▸ **TASK GOAL**:
Write the data out again exactly, dropping any images it holds.

(Data excerpts)
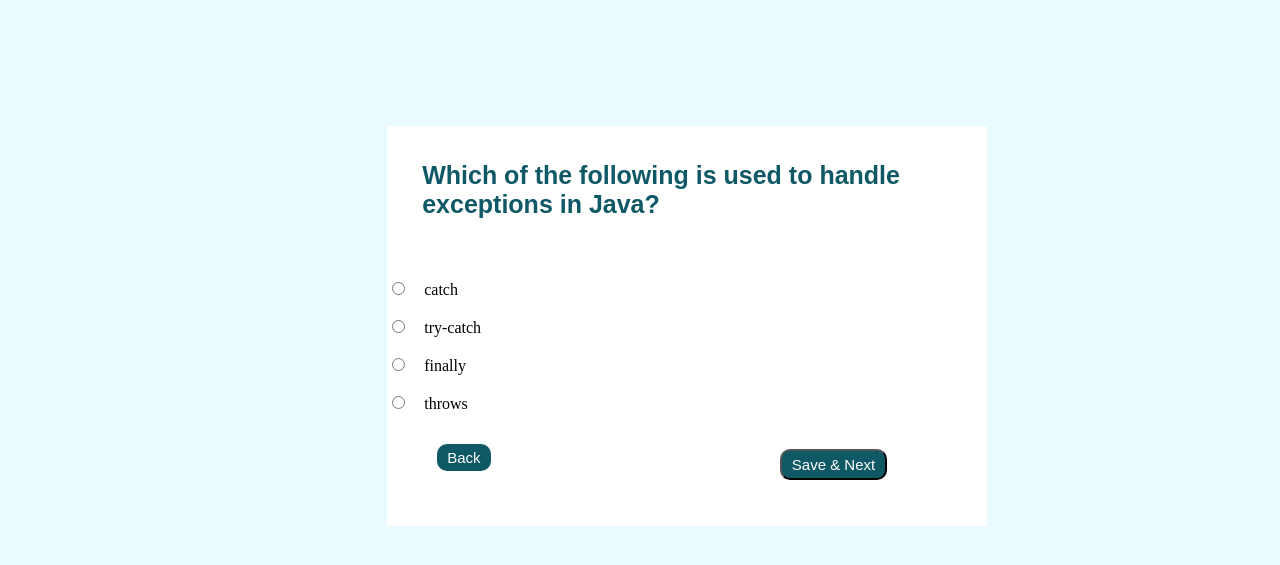
Repository: Rupali-8062Chourasiya5279/Internship_Task_Rupali
Page: Programming Language/quiz/QuizApp/src/main/webapp/First.html
The author's editor kept a copy of each file at every save. The page is drawn from the files as they stood at one save, then again after the next save.
The browser window is 1280 px wide. The pictures show the whole page.

Above is the page before, as saved 2025-01-24 13:52:30.

After the next save:
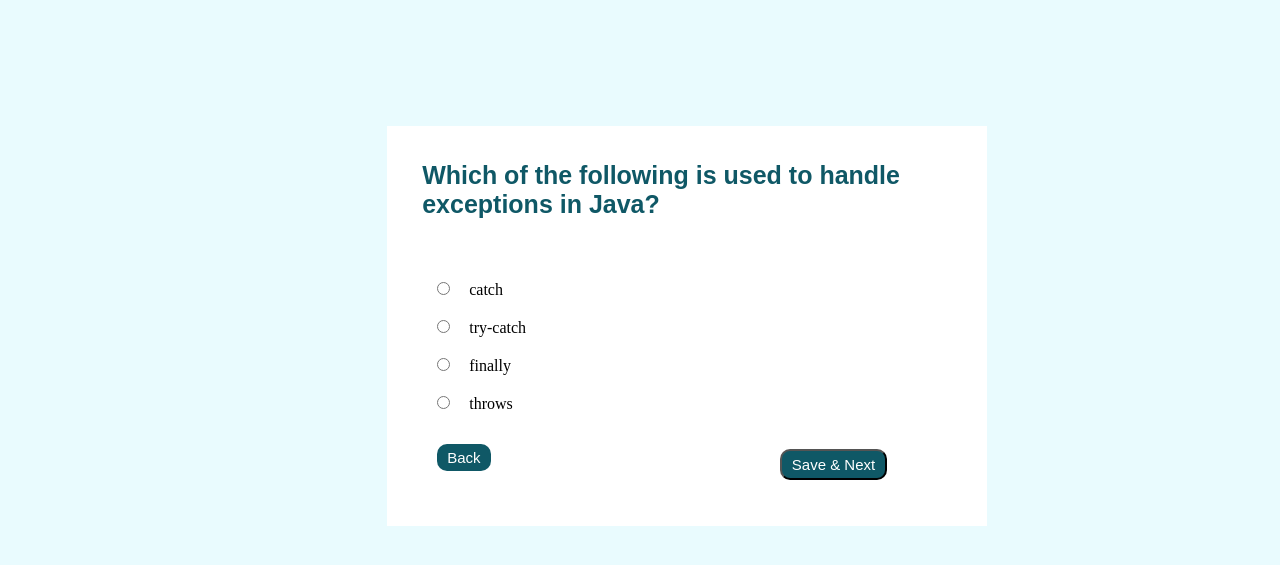
Saved 15 s later.
--- a/Programming Language/quiz/QuizApp/src/main/webapp/First.html
+++ b/Programming Language/quiz/QuizApp/src/main/webapp/First.html
@@ -51,6 +51,10 @@ margin-top: 10%;
  {
  background-color: #e9fbfe;
  }
+ .c1
+ {
+ margin-left: 50px;
+ }
 </style>
 </head>
 <body>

▸ **COMPLETED EXERCISE**:
Repository: Rupali-8062Chourasiya5279/Internship_Task_Rupali
Page: Programming Language/quiz/QuizApp/src/main/webapp/First.html
The author's editor kept a copy of each file at every save. The page is drawn from the files as they stood at one save, then again after the next save.
The browser window is 1280 px wide. The pictures show the whole page.

Above is the page before, as saved 2025-01-24 13:52:30.

After the next save:
Saved 15 s later.
--- a/Programming Language/quiz/QuizApp/src/main/webapp/First.html
+++ b/Programming Language/quiz/QuizApp/src/main/webapp/First.html
@@ -51,6 +51,10 @@ margin-top: 10%;
  {
  background-color: #e9fbfe;
  }
+ .c1
+ {
+ margin-left: 50px;
+ }
 </style>
 </head>
 <body>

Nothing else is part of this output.